At least since Leonardo Da Vincis first attempts to describe turbulence, architects have been fascinated by the dynamics of flow - perhaps seeking an escape from the solid, stable nature of buildings. Beginning in the 1990's, architects have used digital software to imbue structures and spaces with some of the same qualities as Da Vincis meticulous drawings: fluidity, undulation, instability and temporality. But while software has allowed architects to create novel, dynamic forms digitally, they have struggled to translate these qualities to the physicality of the material world. Slipstream is a physical structure that confronts that leap directly, translating a 2-dimensional digital line drawing into 3-dimensional space.

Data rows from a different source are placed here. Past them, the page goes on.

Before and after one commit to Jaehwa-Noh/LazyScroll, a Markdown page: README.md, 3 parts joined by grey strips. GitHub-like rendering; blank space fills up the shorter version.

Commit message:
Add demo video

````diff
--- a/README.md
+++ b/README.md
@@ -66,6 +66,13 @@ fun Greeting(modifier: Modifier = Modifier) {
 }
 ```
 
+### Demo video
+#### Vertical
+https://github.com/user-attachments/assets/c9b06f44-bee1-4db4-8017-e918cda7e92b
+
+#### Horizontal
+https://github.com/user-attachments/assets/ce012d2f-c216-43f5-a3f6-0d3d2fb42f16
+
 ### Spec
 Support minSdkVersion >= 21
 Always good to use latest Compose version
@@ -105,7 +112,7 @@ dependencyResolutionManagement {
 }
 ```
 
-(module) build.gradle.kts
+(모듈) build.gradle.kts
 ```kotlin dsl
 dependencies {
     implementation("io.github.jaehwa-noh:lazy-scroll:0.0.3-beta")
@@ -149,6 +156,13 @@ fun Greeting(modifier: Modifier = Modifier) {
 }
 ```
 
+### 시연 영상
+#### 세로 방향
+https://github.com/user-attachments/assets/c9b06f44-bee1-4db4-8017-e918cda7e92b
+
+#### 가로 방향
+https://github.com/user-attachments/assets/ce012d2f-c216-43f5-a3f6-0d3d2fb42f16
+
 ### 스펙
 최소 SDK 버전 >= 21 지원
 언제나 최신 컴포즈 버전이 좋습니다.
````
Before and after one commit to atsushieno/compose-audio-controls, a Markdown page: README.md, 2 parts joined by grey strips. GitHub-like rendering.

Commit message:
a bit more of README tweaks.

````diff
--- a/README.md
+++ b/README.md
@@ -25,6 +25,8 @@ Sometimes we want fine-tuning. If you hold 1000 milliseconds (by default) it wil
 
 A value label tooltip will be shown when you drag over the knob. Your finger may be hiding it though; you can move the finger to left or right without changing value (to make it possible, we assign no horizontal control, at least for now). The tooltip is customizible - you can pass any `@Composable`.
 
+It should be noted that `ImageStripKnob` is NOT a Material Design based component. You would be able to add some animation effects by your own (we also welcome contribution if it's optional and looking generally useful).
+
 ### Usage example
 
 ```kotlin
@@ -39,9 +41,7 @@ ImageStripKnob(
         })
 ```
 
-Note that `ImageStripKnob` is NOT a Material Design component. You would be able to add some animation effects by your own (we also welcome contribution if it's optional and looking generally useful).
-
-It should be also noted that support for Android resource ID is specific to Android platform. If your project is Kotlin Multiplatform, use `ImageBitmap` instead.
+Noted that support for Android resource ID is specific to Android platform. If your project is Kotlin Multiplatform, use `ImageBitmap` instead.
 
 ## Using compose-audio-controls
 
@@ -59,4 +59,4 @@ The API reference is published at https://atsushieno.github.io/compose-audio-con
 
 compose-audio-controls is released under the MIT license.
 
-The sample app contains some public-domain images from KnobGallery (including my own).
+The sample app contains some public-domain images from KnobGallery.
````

Alluding to Lebbeus Woods' 2010 'Slipstreaming' drawings of flow, the installation is a single drawing extruded through the gallery space and cut away to produce a set of interconnected spaces. The linear extrusion acts as both structure and dynamic visual filter, shifting views through the installation and between the spaces it defines. It's integrity as a structure is masked by both its redundancy and bright coloration. Employing gradients that diffuse and coalesce along its length, color amplifies the undulating lines, establishing cross currents that intensify as visual eddies. Irreducible to form, structure, or graphic, Slipstream is a combined phenomenon of the three.
FreelandBuck With Teoman Ayas and Robert Canavino
Additional Info: The structure was essentially a 2d line drawing turned into a 3d structure, and the drawings are an extension of that idea - digitally created line drawings that were intended to evoke flow and turbulence. They were made through a grasshopper and rhino software and then manipulated in illustrator to evoke different graphic mediums that were not digital - charcoal and paint for instance. See attached for several of them.
For the Slipstream structure, a similar 2d drawing was extruded in the computer and then carved away to make the curving walls. Each of the notches was calculated and drawn by a grasshopper routine and then the (1800) pieces were cut from plywood with a computer controlled mill. They all fit together without fasteners - the redundancy of pieces creates structural stability and keeps everything in place. The entire structure is only wood and paint.